◆ Exercise goal: In your copy, reproduce the entries exactly as they are, minus the images.

Segment Start: Excerpted records

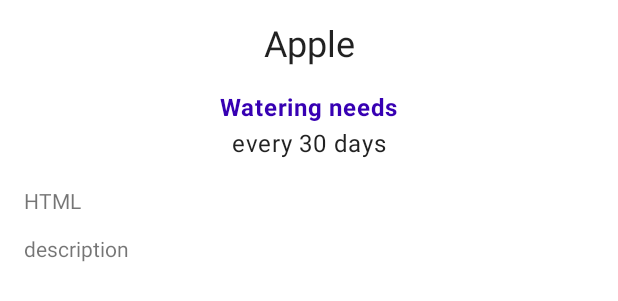
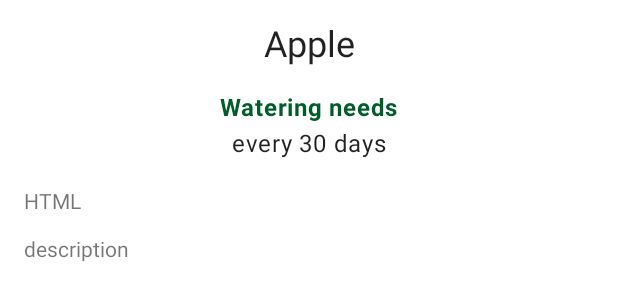
Before and after one commit to Diegoalru/Sunflower, an Android app built with Jetpack Compose: the @Preview function PlantDetailContentPreview, on a phone screen of 412 x 824 dp. Shown: the top 301 px of the screen. Run offline under Robolectric (Android 15) with nearby library versions, the phone set to English and light mode, and no system bars; our stand-ins replace livedata-compose.

```diff
--- a/app/src/main/java/com/google/samples/apps/sunflower/plantdetail/PlantDetailDescription.kt
+++ b/app/src/main/java/com/google/samples/apps/sunflower/plantdetail/PlantDetailDescription.kt
@@ -16,6 +16,7 @@
 
 package com.google.samples.apps.sunflower.plantdetail
 
+import android.content.res.Configuration
 import android.text.method.LinkMovementMethod
 import android.widget.TextView
 import androidx.compose.foundation.layout.Column
@@ -41,6 +42,7 @@ import androidx.compose.ui.viewinterop.AndroidView
 import androidx.core.text.HtmlCompat
 import com.google.samples.apps.sunflower.R
 import com.google.samples.apps.sunflower.data.Plant
+import com.google.samples.apps.sunflower.theme.SunflowerTheme
 import com.google.samples.apps.sunflower.viewmodels.PlantDetailViewModel
 
 @Composable
@@ -128,10 +130,11 @@ private fun PlantDescription(description: String) {
 }
 
 @Preview
+@Preview(uiMode = Configuration.UI_MODE_NIGHT_YES)
 @Composable
 private fun PlantDetailContentPreview() {
     val plant = Plant("id", "Apple", "HTML<br><br>description", 3, 30, "")
-    MaterialTheme {
+    SunflowerTheme {
         PlantDetailContent(plant)
     }
 }
@@ -139,13 +142,15 @@ private fun PlantDetailContentPreview() {
 @Preview
 @Composable
 private fun PlantNamePreview() {
-    PlantName("Apple")
+    SunflowerTheme {
+        PlantName("Apple")
+    }
 }
 
 @Preview
 @Composable
 private fun PlantWateringPreview() {
-    MaterialTheme {
+    SunflowerTheme {
         PlantWatering(7)
     }
 }
@@ -153,7 +158,7 @@ private fun PlantWateringPreview() {
 @Preview
 @Composable
 private fun PlantDescriptionPreview() {
-    MaterialTheme {
+    SunflowerTheme {
         PlantDescription("HTML<br><br>description")
     }
 }
--- a/app/src/main/java/com/google/samples/apps/sunflower/plantdetail/PlantDetailFragment.kt
+++ b/app/src/main/java/com/google/samples/apps/sunflower/plantdetail/PlantDetailFragment.kt
@@ -36,6 +36,7 @@ import com.google.android.material.snackbar.Snackbar
 import com.google.samples.apps.sunflower.R
 import com.google.samples.apps.sunflower.data.Plant
 import com.google.samples.apps.sunflower.databinding.FragmentPlantDetailBinding
+import com.google.samples.apps.sunflower.theme.SunflowerTheme
 import com.google.samples.apps.sunflower.utilities.InjectorUtils
 import com.google.samples.apps.sunflower.viewmodels.PlantDetailViewModel
 
@@ -82,7 +83,7 @@ class PlantDetailFragment : Fragment() {
 
                 // Compose
                 setContent {
-                    MaterialTheme {
+                    SunflowerTheme {
                         PlantDetailDescription(plantDetailViewModel)
                     }
                 }
--- a/app/src/main/java/com/google/samples/apps/sunflower/theme/Theme.kt
+++ b/app/src/main/java/com/google/samples/apps/sunflower/theme/Theme.kt
@@ -16,12 +16,40 @@
 
 package com.google.samples.apps.sunflower.theme
 
+import androidx.compose.foundation.isSystemInDarkTheme
 import androidx.compose.material.MaterialTheme
+import androidx.compose.material.darkColors
+import androidx.compose.material.lightColors
 import androidx.compose.runtime.Composable
+import androidx.compose.ui.res.colorResource
+import com.google.samples.apps.sunflower.R
 
 @Composable
 fun SunflowerTheme(
+    darkTheme: Boolean = isSystemInDarkTheme(),
     content: @Composable () -> Unit
 ) {
-    MaterialTheme(content = content)
+    val lightColors  = lightColors(
+        primary = colorResource(id = R.color.sunflower_green_500),
+        primaryVariant = colorResource(id = R.color.sunflower_green_700),
+        secondary = colorResource(id = R.color.sunflower_yellow_500),
+        background = colorResource(id = R.color.sunflower_green_500),
+        onPrimary = colorResource(id = R.color.sunflower_black),
+        onSecondary = colorResource(id = R.color.sunflower_black),
+    )
+    val darkColors  = darkColors(
+        primary = colorResource(id = R.color.sunflower_green_100),
+        primaryVariant = colorResource(id = R.color.sunflower_green_200),
+        secondary = colorResource(id = R.color.sunflower_yellow_300),
+        onPrimary = colorResource(id = R.color.sunflower_black),
+        onSecondary = colorResource(id = R.color.sunflower_black),
+        onBackground = colorResource(id = R.color.sunflower_black),
+        surface = colorResource(id = R.color.sunflower_green_100_8pc_over_surface),
+        onSurface = colorResource(id = R.color.sunflower_white),
+    )
+    val colors = if (darkTheme) darkColors else lightColors
+    MaterialTheme(
+        colors = colors,
+        content = content
+    )
 }
```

Segment End: Excerpted records

◆ Response to this exercise:
Before and after one commit to Diegoalru/Sunflower, an Android app built with Jetpack Compose: the @Preview function PlantDetailContentPreview, on a phone screen of 412 x 824 dp. Shown: the top 301 px of the screen. Run offline under Robolectric (Android 15) with nearby library versions, the phone set to English and light mode, and no system bars; our stand-ins replace livedata-compose.

```diff
--- a/app/src/main/java/com/google/samples/apps/sunflower/plantdetail/PlantDetailDescription.kt
+++ b/app/src/main/java/com/google/samples/apps/sunflower/plantdetail/PlantDetailDescription.kt
@@ -16,6 +16,7 @@
 
 package com.google.samples.apps.sunflower.plantdetail
 
+import android.content.res.Configuration
 import android.text.method.LinkMovementMethod
 import android.widget.TextView
 import androidx.compose.foundation.layout.Column
@@ -41,6 +42,7 @@ import androidx.compose.ui.viewinterop.AndroidView
 import androidx.core.text.HtmlCompat
 import com.google.samples.apps.sunflower.R
 import com.google.samples.apps.sunflower.data.Plant
+import com.google.samples.apps.sunflower.theme.SunflowerTheme
 import com.google.samples.apps.sunflower.viewmodels.PlantDetailViewModel
 
 @Composable
@@ -128,10 +130,11 @@ private fun PlantDescription(description: String) {
 }
 
 @Preview
+@Preview(uiMode = Configuration.UI_MODE_NIGHT_YES)
 @Composable
 private fun PlantDetailContentPreview() {
     val plant = Plant("id", "Apple", "HTML<br><br>description", 3, 30, "")
-    MaterialTheme {
+    SunflowerTheme {
         PlantDetailContent(plant)
     }
 }
@@ -139,13 +142,15 @@ private fun PlantDetailContentPreview() {
 @Preview
 @Composable
 private fun PlantNamePreview() {
-    PlantName("Apple")
+    SunflowerTheme {
+        PlantName("Apple")
+    }
 }
 
 @Preview
 @Composable
 private fun PlantWateringPreview() {
-    MaterialTheme {
+    SunflowerTheme {
         PlantWatering(7)
     }
 }
@@ -153,7 +158,7 @@ private fun PlantWateringPreview() {
 @Preview
 @Composable
 private fun PlantDescriptionPreview() {
-    MaterialTheme {
+    SunflowerTheme {
         PlantDescription("HTML<br><br>description")
     }
 }
--- a/app/src/main/java/com/google/samples/apps/sunflower/plantdetail/PlantDetailFragment.kt
+++ b/app/src/main/java/com/google/samples/apps/sunflower/plantdetail/PlantDetailFragment.kt
@@ -36,6 +36,7 @@ import com.google.android.material.snackbar.Snackbar
 import com.google.samples.apps.sunflower.R
 import com.google.samples.apps.sunflower.data.Plant
 import com.google.samples.apps.sunflower.databinding.FragmentPlantDetailBinding
+import com.google.samples.apps.sunflower.theme.SunflowerTheme
 import com.google.samples.apps.sunflower.utilities.InjectorUtils
 import com.google.samples.apps.sunflower.viewmodels.PlantDetailViewModel
 
@@ -82,7 +83,7 @@ class PlantDetailFragment : Fragment() {
 
                 // Compose
                 setContent {
-                    MaterialTheme {
+                    SunflowerTheme {
                         PlantDetailDescription(plantDetailViewModel)
                     }
                 }
--- a/app/src/main/java/com/google/samples/apps/sunflower/theme/Theme.kt
+++ b/app/src/main/java/com/google/samples/apps/sunflower/theme/Theme.kt
@@ -16,12 +16,40 @@
 
 package com.google.samples.apps.sunflower.theme
 
+import androidx.compose.foundation.isSystemInDarkTheme
 import androidx.compose.material.MaterialTheme
+import androidx.compose.material.darkColors
+import androidx.compose.material.lightColors
 import androidx.compose.runtime.Composable
+import androidx.compose.ui.res.colorResource
+import com.google.samples.apps.sunflower.R
 
 @Composable
 fun SunflowerTheme(
+    darkTheme: Boolean = isSystemInDarkTheme(),
     content: @Composable () -> Unit
 ) {
-    MaterialTheme(content = content)
+    val lightColors  = lightColors(
+        primary = colorResource(id = R.color.sunflower_green_500),
+        primaryVariant = colorResource(id = R.color.sunflower_green_700),
+        secondary = colorResource(id = R.color.sunflower_yellow_500),
+        background = colorResource(id = R.color.sunflower_green_500),
+        onPrimary = colorResource(id = R.color.sunflower_black),
+        onSecondary = colorResource(id = R.color.sunflower_black),
+    )
+    val darkColors  = darkColors(
+        primary = colorResource(id = R.color.sunflower_green_100),
+        primaryVariant = colorResource(id = R.color.sunflower_green_200),
+        secondary = colorResource(id = R.color.sunflower_yellow_300),
+        onPrimary = colorResource(id = R.color.sunflower_black),
+        onSecondary = colorResource(id = R.color.sunflower_black),
+        onBackground = colorResource(id = R.color.sunflower_black),
+        surface = colorResource(id = R.color.sunflower_green_100_8pc_over_surface),
+        onSurface = colorResource(id = R.color.sunflower_white),
+    )
+    val colors = if (darkTheme) darkColors else lightColors
+    MaterialTheme(
+        colors = colors,
+        content = content
+    )
 }
```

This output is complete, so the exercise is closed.